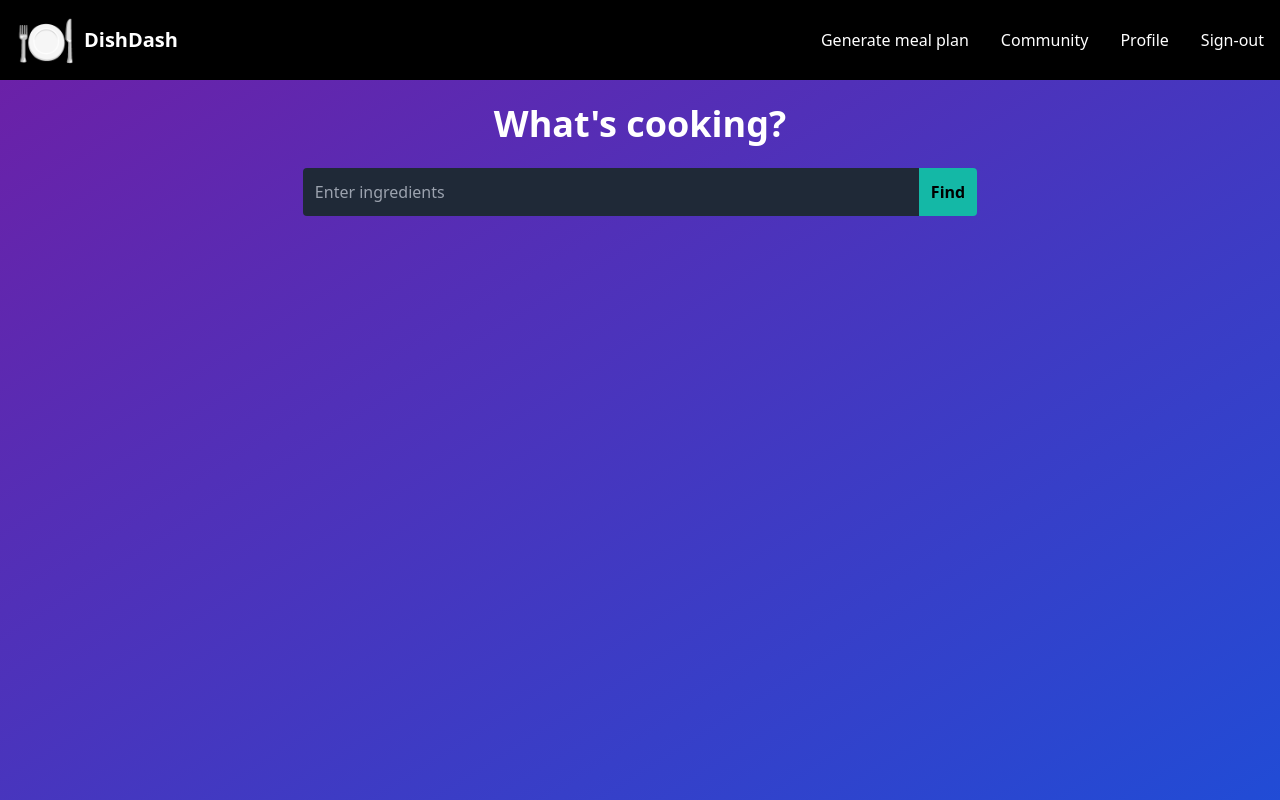
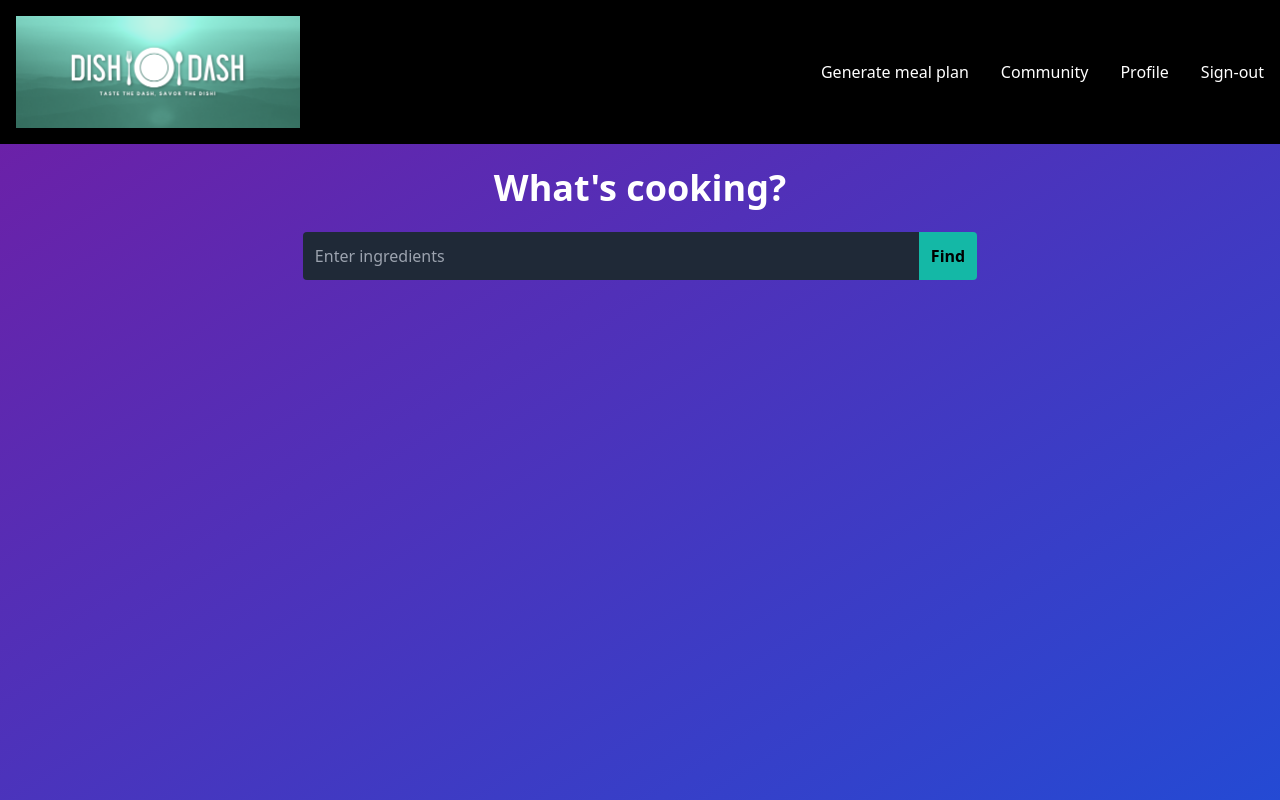
Before and after one commit to NokulungaM/DataForgeAI-Capstone-FullStack, a Next.js app in the folder client/: page /search in a window 1280 px wide. Shown: the top 800 px of the page. Built offline with nearby package versions, Linux system fonts and the light colour scheme.

Commit message:
navbarEnhancement

```diff
--- a/client/src/components/Navbar/Navbar.jsx
+++ b/client/src/components/Navbar/Navbar.jsx
@@ -15,9 +15,8 @@ const Navbar = ({ isLandingPage, isAuthPage, isSearchPage, isMealPlanPage }) =>
     <nav className="bg-black text-white p-4">
       <div className="container mx-auto flex justify-between items-center">
         {/* Logo */}
-        <div className="flex items-center space-x-2 cursor-pointer" onClick={() => router.push('/')}>
-          <span className="text-5xl">🍽️</span>
-          <span className="text-xl font-bold">DishDash</span>
+        <div className="flex items-center cursor-pointer" onClick={() => router.push('/')}>
+          <img src="/DishDashOfficialLogo.png" alt="DishDash Logo" className="h-28 w-auto" /> {/* Further Increased Logo Size */}
         </div>
 
         {/* Desktop Menu */}
@@ -37,7 +36,6 @@ const Navbar = ({ isLandingPage, isAuthPage, isSearchPage, isMealPlanPage }) =>
           ) : isSearchPage ? (
             // Search page buttons
             <>
-
               <a href="/meal-plan" className="hover:text-green-500">Generate meal plan</a>
               <a href="/community" className="hover:text-green-500">Community</a>
               <a href="/profile" className="hover:text-green-500">Profile</a>
@@ -62,9 +60,7 @@ const Navbar = ({ isLandingPage, isAuthPage, isSearchPage, isMealPlanPage }) =>
                 </>
               ) : (
                 <>
-                  {/* <a href="/about" className="hover:text-green-500">About us</a> */}
                   <a href="/auth/signin" className="bg-green-500 hover:bg-green-600 px-6 py-3 rounded-full text-white font-semibold transition-transform transform hover:scale-105 shadow-lg">Sign in</a>
-                  {/* <a href="/auth/signup" className="hover:text-green-500">Sign up</a> */}
                 </>
               )}
             </>
```
Also changed, not shown: client/public/DishdashOfficialLogo.png (added).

TRY IT >> Repeat the data word for word, excluding any image.

SOLUTION BELOW >>
Before and after one commit to NokulungaM/DataForgeAI-Capstone-FullStack, a Next.js app in the folder client/: page /search in a window 1280 px wide. Shown: the top 800 px of the page. Built offline with nearby package versions, Linux system fonts and the light colour scheme.

Commit message:
navbarEnhancement

```diff
--- a/client/src/components/Navbar/Navbar.jsx
+++ b/client/src/components/Navbar/Navbar.jsx
@@ -15,9 +15,8 @@ const Navbar = ({ isLandingPage, isAuthPage, isSearchPage, isMealPlanPage }) =>
     <nav className="bg-black text-white p-4">
       <div className="container mx-auto flex justify-between items-center">
         {/* Logo */}
-        <div className="flex items-center space-x-2 cursor-pointer" onClick={() => router.push('/')}>
-          <span className="text-5xl">🍽️</span>
-          <span className="text-xl font-bold">DishDash</span>
+        <div className="flex items-center cursor-pointer" onClick={() => router.push('/')}>
+          <img src="/DishDashOfficialLogo.png" alt="DishDash Logo" className="h-28 w-auto" /> {/* Further Increased Logo Size */}
         </div>
 
         {/* Desktop Menu */}
@@ -37,7 +36,6 @@ const Navbar = ({ isLandingPage, isAuthPage, isSearchPage, isMealPlanPage }) =>
           ) : isSearchPage ? (
             // Search page buttons
             <>
-
               <a href="/meal-plan" className="hover:text-green-500">Generate meal plan</a>
               <a href="/community" className="hover:text-green-500">Community</a>
               <a href="/profile" className="hover:text-green-500">Profile</a>
@@ -62,9 +60,7 @@ const Navbar = ({ isLandingPage, isAuthPage, isSearchPage, isMealPlanPage }) =>
                 </>
               ) : (
                 <>
-                  {/* <a href="/about" className="hover:text-green-500">About us</a> */}
                   <a href="/auth/signin" className="bg-green-500 hover:bg-green-600 px-6 py-3 rounded-full text-white font-semibold transition-transform transform hover:scale-105 shadow-lg">Sign in</a>
-                  {/* <a href="/auth/signup" className="hover:text-green-500">Sign up</a> */}
                 </>
               )}
             </>
```
Also changed, not shown: client/public/DishdashOfficialLogo.png (added).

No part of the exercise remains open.